“Kickstarter is one of those platforms that gives you space to work with people who know you, love you, and support you.” — De La Soul
Thousands of creative projects are funding on Kickstarter at any given moment. Each project is independently created and crafted by the person behind it. The filmmakers, musicians, artists, and designers you see on Kickstarter have complete control and responsibility over their projects. They spend weeks building their project pages, shooting their videos, and brainstorming what rewards to offer backers. When they’re ready, creators launch their project and share it with their community. Every project creator sets their project’s funding goal and deadline. If people like the project, they can pledge money to make it happen. If the project succeeds in reaching its funding goal, all backers’ credit cards are charged when time expires. If the project falls short, no one is charged. Funding on Kickstarter is all-or-nothing. If a project is successfully funded, Kickstarter applies a 5% fee to the funds collected. All pledges are processed securely by our third-party payments partner, Stripe. These payment processing fees work out to roughly 3-5%. If the project does not reach its funding goal, there are no fees.
The company’s story, as told by founder Perry Chen, is that “I was living in New Orleans in late 2001 and I wanted to bring a pair of DJs down to play a show during the 2002 Jazz Fest. I found a great venue and reached out to their management, but in the end the show never happened—it was just too much money…”
Kickstarter was built to help bring creative projects to life. The company’s success is measured by how well that mission is achieved, not by profits. That’s why, in 2015, Kickstarter became a Benefit Corporation, which is a for-profit company that is obligated to consider the impact of its decisions on society, not only shareholders. Radically, positive impact on society becomes part of a Benefit Corporation’s legally defined goals. When a company becomes a Benefit Corporation, it can choose to make further commitments. Since its first launch, on April 28, 2009, 17 million people have backed a project, $4.4 billion has been pledged, and 166,038 projects have been successfully funded with Kickstarter’s help.

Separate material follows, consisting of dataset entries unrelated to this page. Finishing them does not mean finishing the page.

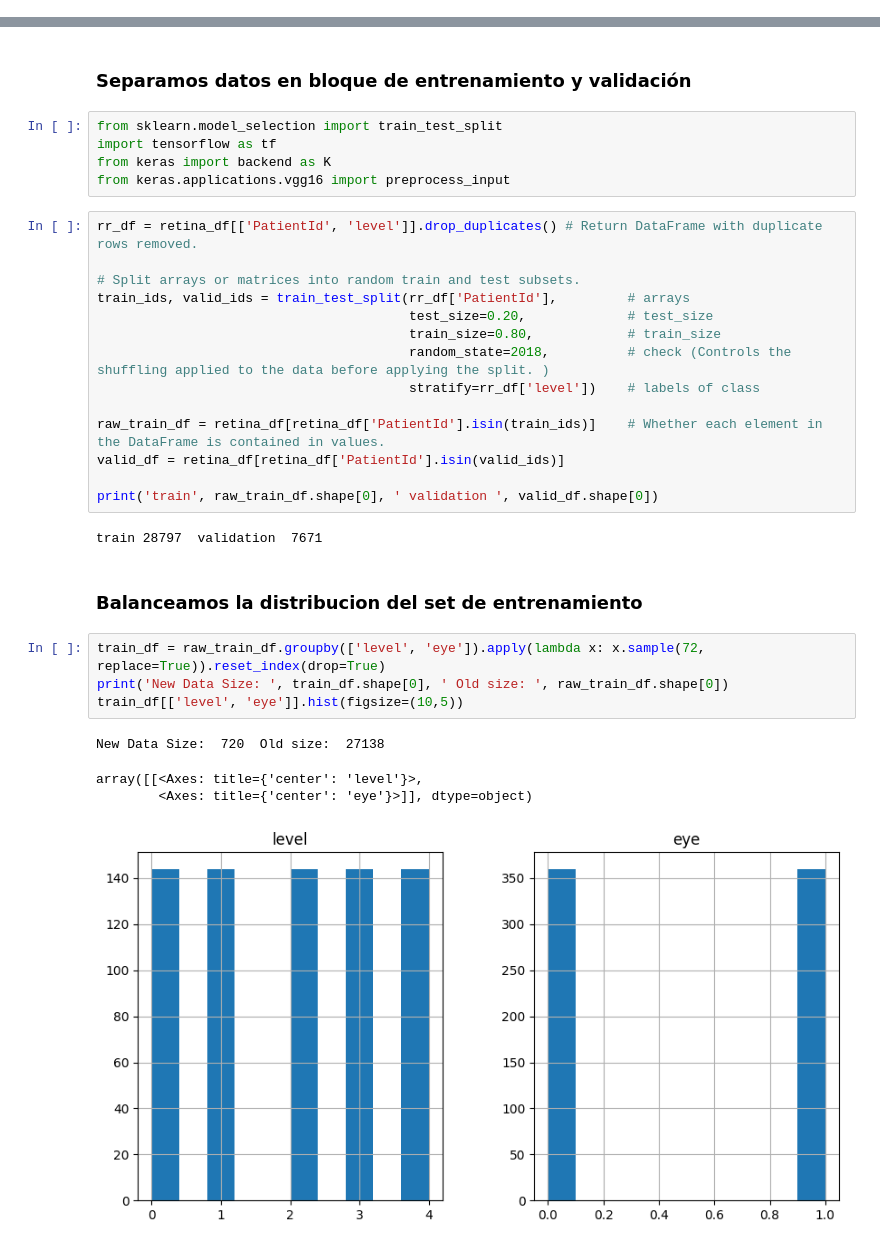
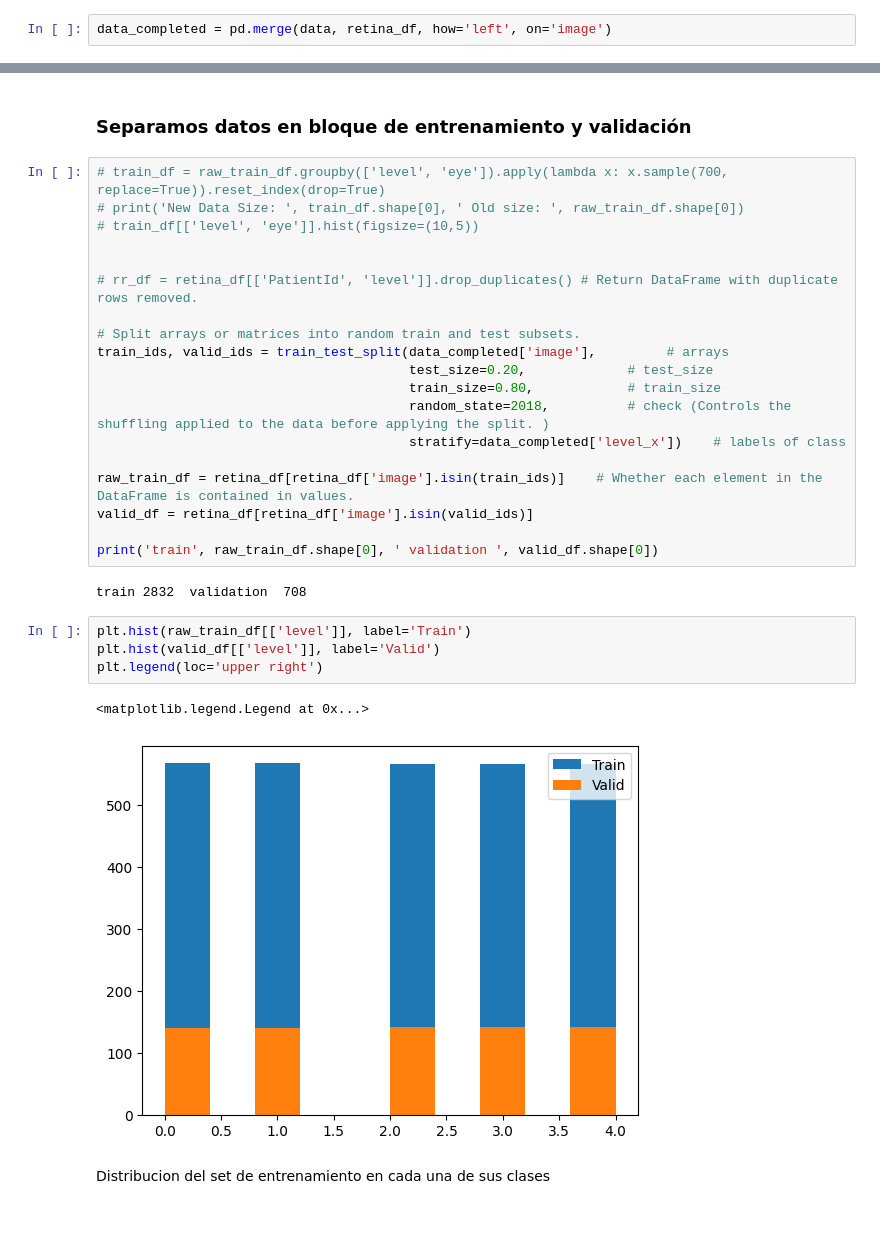
Before and after one commit to GustavoBD-Dev/DDRUCNN, a Jupyter notebook: src/DDRUCNN.ipynb, the cells around one changed output, grey strips where cells are left out. Saved outputs shown, nothing was run; the diff lists cells and outputs as text; blank space fills up the shorter version.

```diff
--- a/src/DDRUCNN.ipynb
+++ b/src/DDRUCNN.ipynb
@@ -134,0 +194,2 @@ array([[<Axes: title={'center': 'level'}>,
+# %%
+data_completed = pd.merge(data, retina_df, how='left', on='image')
@@ -135,34 +252,32 @@ array([[<Axes: title={'center': 'level'}>,
 # %% [markdown]
 ### Separamos datos en bloque de entrenamiento y validación
-# %%
-from sklearn.model_selection import train_test_split
-import tensorflow as tf
-from keras import backend as K
-from keras.applications.vgg16 import preprocess_input
 # %%
-rr_df = retina_df[['PatientId', 'level']].drop_duplicates() # Return DataFrame with duplicate rows removed.
+# train_df = raw_train_df.groupby(['level', 'eye']).apply(lambda x: x.sample(700, replace=True)).reset_index(drop=True)
+# print('New Data Size: ', train_df.shape[0], ' Old size: ', raw_train_df.shape[0])
+# train_df[['level', 'eye']].hist(figsize=(10,5))
+
+
+# rr_df = retina_df[['PatientId', 'level']].drop_duplicates() # Return DataFrame with duplicate rows removed.
 
 # Split arrays or matrices into random train and test subsets.
-train_ids, valid_ids = train_test_split(rr_df['PatientId'],         # arrays
+train_ids, valid_ids = train_test_split(data_completed['image'],         # arrays
                                         test_size=0.20,             # test_size
                                         train_size=0.80,            # train_size
                                         random_state=2018,          # check (Controls the shuffling applied to the data before applying the split. )
-                                        stratify=rr_df['level'])    # labels of class
+                                        stratify=data_completed['level_x'])    # labels of class
 
-raw_train_df = retina_df[retina_df['PatientId'].isin(train_ids)]    # Whether each element in the DataFrame is contained in values.
-valid_df = retina_df[retina_df['PatientId'].isin(valid_ids)]
+raw_train_df = retina_df[retina_df['image'].isin(train_ids)]    # Whether each element in the DataFrame is contained in values.
+valid_df = retina_df[retina_df['image'].isin(valid_ids)]
 
 print('train', raw_train_df.shape[0], ' validation ', valid_df.shape[0])
 # %% [output]
-train 28797  validation  7671
+train 2832  validation  708
-# %% [markdown]
-### Balanceamos la distribucion del set de entrenamiento
-# %%
-train_df = raw_train_df.groupby(['level', 'eye']).apply(lambda x: x.sample(72, replace=True)).reset_index(drop=True)
-print('New Data Size: ', train_df.shape[0], ' Old size: ', raw_train_df.shape[0])
-train_df[['level', 'eye']].hist(figsize=(10,5))
-# %% [output]
-New Data Size:  720  Old size:  27138
-array([[<Axes: title={'center': 'level'}>,
-        <Axes: title={'center': 'eye'}>]], dtype=object)
-[figure, removed]
+# %%
+plt.hist(raw_train_df[['level']], label='Train')
+plt.hist(valid_df[['level']], label='Valid')
+plt.legend(loc='upper right')
+# %% [output]
+<matplotlib.legend.Legend at 0x...>
+[figure, added]
+# %% [markdown]
+Distribucion del set de entrenamiento en cada una de sus clases
```
Also changed, not shown: parts of 25 cells of this notebook, 1 other file.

Find more about the company on their website:https://www.kickstarter.com/